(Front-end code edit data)
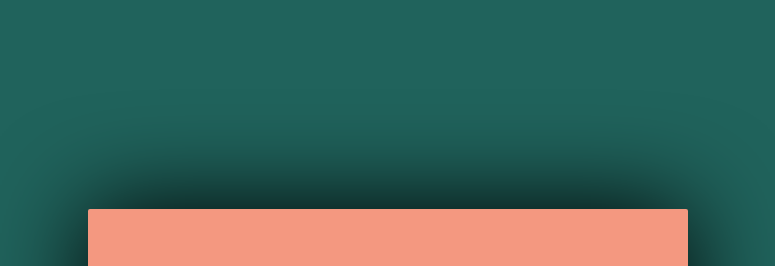
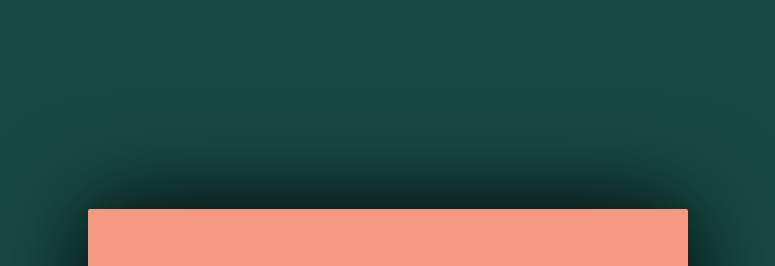
Before and after one commit to GogoMogo1989/my-first-github-page, a plain HTML site: page index.html in a window 1280 px wide. Shown: the part 54-320 px from the top of the page, without its empty margins (252-1027 px from the left). Drawn offline with Linux system fonts and the light colour scheme.

Commit message:
I changed back the background color.

```diff
--- a/style.css
+++ b/style.css
@@ -15,7 +15,7 @@ select{appearance: none !important; -webkit-appearance: none !important; border-
 
 
 body{
-    background-color: #20635c;
+    background-color: #184a45;
 
     font-family: 'Montserrat', sans-serif;
 }
```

Description of the task
Pull every line containing "color" from the entries above and copy it.

Task response
I changed back the background color.
-    background-color: #20635c;
+    background-color: #184a45;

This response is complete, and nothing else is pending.